At the end of his Oscars acceptance speech, best supporting actor winner Sam Rockwell dedicated the award to his late "old buddy" Philip Seymour Hoffman.

The "Three Billboards Outside Ebbing, Missouri" star got emotional when asked about his speech backstage.

Rockwell explained that Hoffman was "an old friend" who once directed him in a play at the Public Theater in New York City.

"He was a great inspiration and a great theater director," Rockwell said, adding that they were "very close."

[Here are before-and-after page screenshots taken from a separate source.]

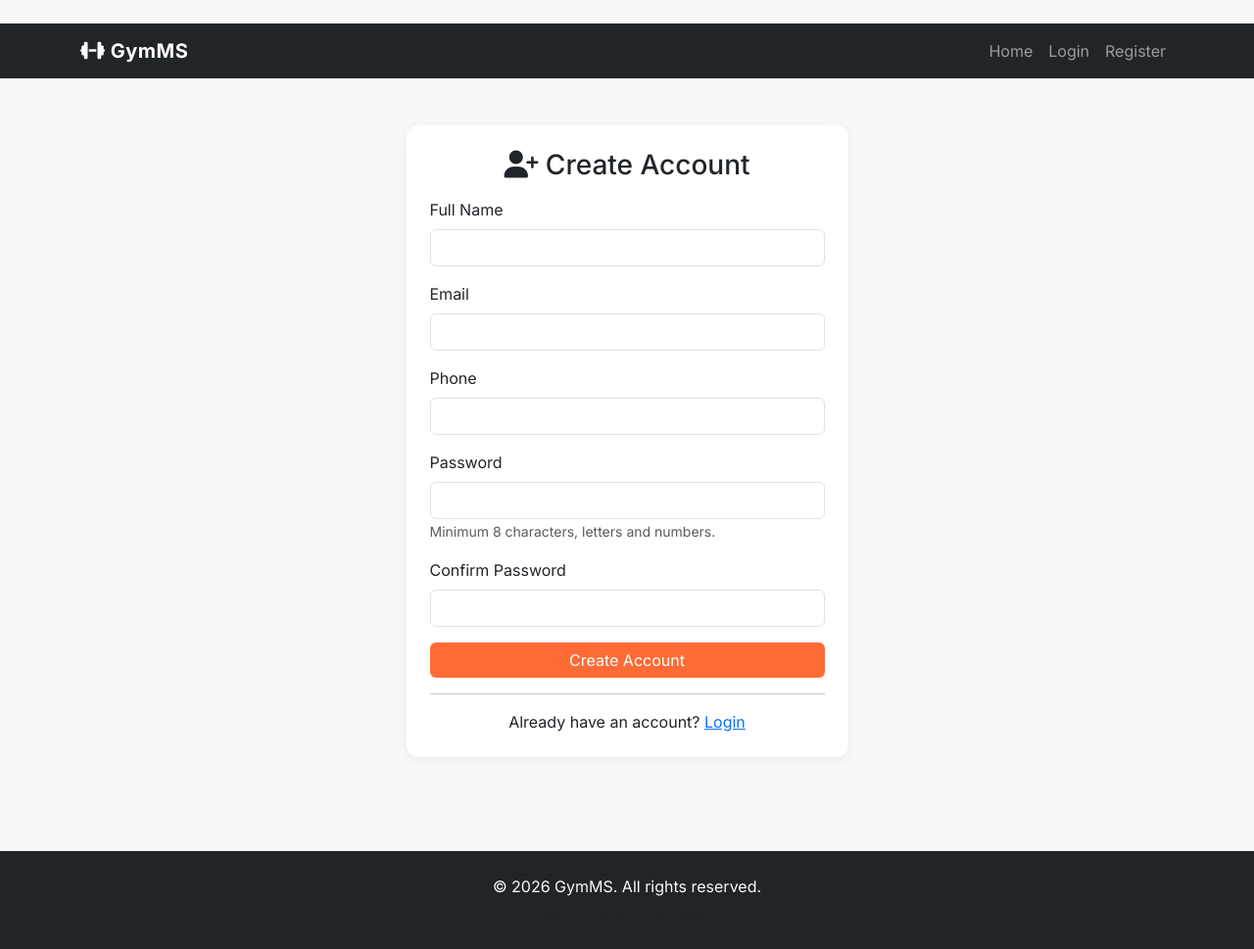
After one commit to pallavi-dhadage/gym-management-system, a Flask app: page /auth/register in a window 1280 px wide. The commit adds this page. Shown: the whole page at 98% size. Run offline with Flask 3, Linux system fonts and the light colour scheme; some libraries are stand-ins or nearby versions.

Commit message:
feat: add secure authentication with RBAC, hashing, audit logs

```diff
--- a/app/models/__init__.py
+++ b/app/models/__init__.py
@@ -0,0 +1,3 @@
+from app.models.user import User
+
+__all__ = ['User']
--- a/app/routes/auth.py
+++ b/app/routes/auth.py
@@ -1,5 +1,190 @@
-from flask import Blueprint
+from datetime import datetime
+from urllib.parse import urlparse
+
+from flask import (
+    Blueprint, render_template, redirect, url_for,
+    flash, request, current_app
+)
+from flask_login import (
+    login_user, logout_user, login_required,
+    current_user
+)
+from flask_wtf import FlaskForm
+from wtforms import (
+    StringField, PasswordField, BooleanField, SubmitField
+)
+from wtforms.validators import (
+    DataRequired, Email, Length, EqualTo, Regexp
+)
+
+from app import db, limiter
+from app.models.user import User
+from app.utils.logger import get_audit_logger
 
 auth_bp = Blueprint('auth', __name__)
+audit = get_audit_logger()
 
-# Routes added in Phase 2
+
+# =========================================================
+# Forms
+# =========================================================
+class RegisterForm(FlaskForm):
+    full_name = StringField(
+        'Full Name',
+        validators=[DataRequired(), Length(min=2, max=120)]
+    )
+    email = StringField(
+        'Email',
+        validators=[DataRequired(), Email(), Length(max=255)]
+    )
+    phone = StringField(
+        'Phone',
+        validators=[
+            DataRequired(),
+            Regexp(r'^\+?[0-9]{7,15}$', message='Enter a valid phone number')
+        ]
+    )
+    password = PasswordField(
+        'Password',
+        validators=[
+            DataRequired(),
+            Length(min=8, max=128),
+            Regexp(
+                r'^(?=.*[A-Za-z])(?=.*\d).+$',
+                message='Password must contain at least one letter and one number'
+            )
+        ]
+    )
+    confirm = PasswordField(
+        'Confirm Password',
+        validators=[
+            DataRequired(),
+            EqualTo('password', message='Passwords must match')
+        ]
+    )
+    submit = SubmitField('Create Account')
+
+
+class LoginForm(FlaskForm):
+    email = StringField(
+        'Email',
+        validators=[DataRequired(), Email(), Length(max=255)]
+    )
+    password = PasswordField('Password', validators=[DataRequired()])
+    remember = BooleanField('Remember me')
+    submit = SubmitField('Login')
+
+
+# =========================================================
+# Helpers
+# =========================================================
+def _is_safe_url(target: str) -> bool:
+    """Only allow redirects back to our own host."""
+    if not target:
+        return False
+    ref = urlparse(request.host_url)
+    test = urlparse(target)
+    return (
+        test.scheme in ('http', 'https')
+        and ref.netloc == test.netloc
+    )
+
+
+# =========================================================
+# Routes
+# =========================================================
+@auth_bp.route('/register', methods=['GET', 'POST'])
+@limiter.limit('10 per hour', methods=['POST'])
+def register():
+    if current_user.is_authenticated:
+        return redirect(url_for('main.dashboard'))
+
+    form = RegisterForm()
+    if form.validate_on_submit():
+        email = form.email.data.strip().lower()
+
+        if User.query.filter_by(email=email).first():
+            audit.info('REGISTER_DUPLICATE email=%s ip=%s',
+                       email, request.remote_addr)
+            flash('An account with this email already exists.', 'danger')
+            return render_template('auth/register.html', form=form), 400
+
+        user = User(
+            email=email,
+            full_name=form.full_name.data.strip(),
+            phone=form.phone.data.strip(),
+            role='member',
+        )
+        user.set_password(form.password.data)
+
+        try:
+            db.session.add(user)
+            db.session.commit()
+        except Exception:
+            db.session.rollback()
+            current_app.logger.exception('REGISTER_FAILED email=%s', email)
+            flash('Registration failed. Please try again.', 'danger')
+            return render_template('auth/register.html', form=form), 500
+
+        audit.info('REGISTER_SUCCESS user_id=%s email=%s ip=%s',
+                   user.id, user.email, request.remote_addr)
+        current_app.logger.info('New user registered: %s', user.email)
+        flash('Account created. Please log in.', 'success')
+        return redirect(url_for('auth.login'))
+
+    return render_template('auth/register.html', form=form)
+
+
+@auth_bp.route('/login', methods=['GET', 'POST'])
+@limiter.limit('20 per hour', methods=['POST'])
+def login():
+    if current_user.is_authenticated:
+        return redirect(url_for('main.dashboard'))
+
+    form = LoginForm()
+    if form.validate_on_submit():
+        email = form.email.data.strip().lower()
+        password = form.password.data
+
+        user = User.query.filter_by(email=email).first()
+
+        if not user or not user.check_password(password):
+            audit.warning('LOGIN_FAIL email=%s ip=%s ua="%s"',
+                          email, request.remote_addr,
+                          request.user_agent.string[:100])
+            current_app.logger.warning('Failed login attempt for %s', email)
+            flash('Invalid email or password.', 'danger')
+            return render_template('auth/login.html', form=form), 401
+
+        if not user.is_active_account:
+            audit.warning('LOGIN_BLOCKED_INACTIVE user_id=%s ip=%s',
+                          user.id, request.remote_addr)
+            flash('Your account is disabled. Contact support.', 'danger')
+            return render_template('auth/login.html', form=form), 403
+
+        login_user(user, remember=bool(form.remember.data))
+        user.last_login_at = datetime.utcnow()
+        db.session.commit()
+
+        audit.info('LOGIN_SUCCESS user_id=%s email=%s ip=%s',
+                   user.id, user.email, request.remote_addr)
+        current_app.logger.info('User logged in: %s', user.email)
+
+        next_url = request.args.get('next')
+        if next_url and _is_safe_url(next_url):
+            return redirect(next_url)
+        return redirect(url_for('main.dashboard'))
+
+    return render_template('auth/login.html', form=form)
+
+
+@auth_bp.route('/logout', methods=['GET', 'POST'])
+@login_required
+def logout():
+    user_id = current_user.id
+    email = current_user.email
+    logout_user()
+    audit.info('LOGOUT user_id=%s email=%s ip=%s',
+               user_id, email, request.remote_addr)
+    flash('You have been logged out.', 'info')
+    return redirect(url_for('main.index'))
--- /dev/null
+++ b/app/templates/auth/register.html
@@ -0,0 +1,68 @@
+{% extends "base.html" %}
+{% block title %}Register - GymMS{% endblock %}
+{% block content %}
+<div class="container py-5">
+  <div class="row justify-content-center">
+    <div class="col-md-6 col-lg-5">
+      <div class="card p-4">
+        <h3 class="mb-3 text-center"><i class="fas fa-user-plus"></i> Create Account</h3>
+
+        <form method="POST" novalidate>
+          {{ form.hidden_tag() }}
+
+          <div class="mb-3">
+            {{ form.full_name.label(class="form-label") }}
+            {{ form.full_name(class="form-control" + (" is-invalid" if form.full_name.errors else "")) }}
+            {% for e in form.full_name.errors %}
+              <div class="invalid-feedback">{{ e }}</div>
+            {% endfor %}
+          </div>
+
+          <div class="mb-3">
+            {{ form.email.label(class="form-label") }}
+            {{ form.email(class="form-control" + (" is-invalid" if form.email.errors else ""), autocomplete="email") }}
+            {% for e in form.email.errors %}
+              <div class="invalid-feedback">{{ e }}</div>
+            {% endfor %}
+          </div>
+
+          <div class="mb-3">
+            {{ form.phone.label(class="form-label") }}
+            {{ form.phone(class="form-control" + (" is-invalid" if form.phone.errors else "")) }}
+            {% for e in form.phone.errors %}
+              <div class="invalid-feedback">{{ e }}</div>
+            {% endfor %}
+          </div>
+
+          <div class="mb-3">
+            {{ form.password.label(class="form-label") }}
+            {{ form.password(class="form-control" + (" is-invalid" if form.password.errors else ""), autocomplete="new-password") }}
+            {% for e in form.password.errors %}
+              <div class="invalid-feedback">{{ e }}</div>
+            {% endfor %}
+            <small class="text-muted">Minimum 8 characters, letters and numbers.</small>
+          </div>
+
+          <div class="mb-3">
+            {{ form.confirm.label(class="form-label") }}
+            {{ form.confirm(class="form-control" + (" is-invalid" if form.confirm.errors else ""), autocomplete="new-password") }}
+            {% for e in form.confirm.errors %}
+              <div class="invalid-feedback">{{ e }}</div>
+            {% endfor %}
+          </div>
+
+          <div class="d-grid">
+            {{ form.submit(class="btn btn-brand") }}
+          </div>
+        </form>
+
+        <hr class="my-3">
+        <p class="text-center mb-0">
+          Already have an account?
+          <a href="{{ url_for('auth.login') }}">Login</a>
+        </p>
+      </div>
+    </div>
+  </div>
+</div>
+{% endblock %}
--- a/app/templates/components/navbar.html
+++ b/app/templates/components/navbar.html
@@ -9,14 +9,20 @@
     <div class="collapse navbar-collapse" id="navMain">
       <ul class="navbar-nav ms-auto">
         <li class="nav-item"><a class="nav-link" href="{{ url_for('main.index') }}">Home</a></li>
+
         {% if current_user.is_authenticated %}
-          <li class="nav-item"><a class="nav-link" href="{{ url_for('main.dashboard') }}">Dashboard</a></li>
+          <li class="nav-item">
+            <a class="nav-link" href="{{ url_for('main.dashboard') }}">Dashboard</a>
+          </li>
           {% if current_user.role == 'admin' %}
             <li class="nav-item"><a class="nav-link" href="#">Leads</a></li>
             <li class="nav-item"><a class="nav-link" href="#">Payments</a></li>
           {% endif %}
           <li class="nav-item">
-            <span class="nav-link text-info"><i class="fas fa-user"></i> {{ current_user.full_name }}</span>
+            <span class="nav-link text-info">
+              <i class="fas fa-user"></i> {{ current_user.full_name }}
+              <span class="badge bg-secondary ms-1">{{ current_user.role }}</span>
+            </span>
           </li>
           <li class="nav-item">
             <a class="nav-link" href="{{ url_for('auth.logout') }}">Logout</a>
```
Also changed, not shown: app/models/user.py (added, +42 -0 lines), app/templates/auth/login.html (added, +48 -0 lines), app/utils/decorators.py (added, +22 -0 lines).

"He inspired me and I could go on for an hour about Phil Hoffman," he continued. "Philip Seymour Hoffman was a good friend and he was a huge, huge inspiration on me."

PHOTO: Philip Seymour Hoffman and Sam Rockwell are seen on Dec. 6, 2010, in New York City.
Ryan McCune/Patrick McMullan via Getty Images
Philip Seymour Hoffman and Sam Rockwell are seen on Dec. 6, 2010, in New York City.

Hoffman, who won a best actor Oscar in 2006 for his role in "Capote," died of acute mixed drug intoxication in 2014 at the age of 46.

Rockwell, 49, had been a favorite to win the best supporting actor award, having also taken home a Screen Actors Guild and a Golden Globe, among other honors.

"Three Billboards Outside Ebbing, Missouri" was nominated for seven awards, including best picture.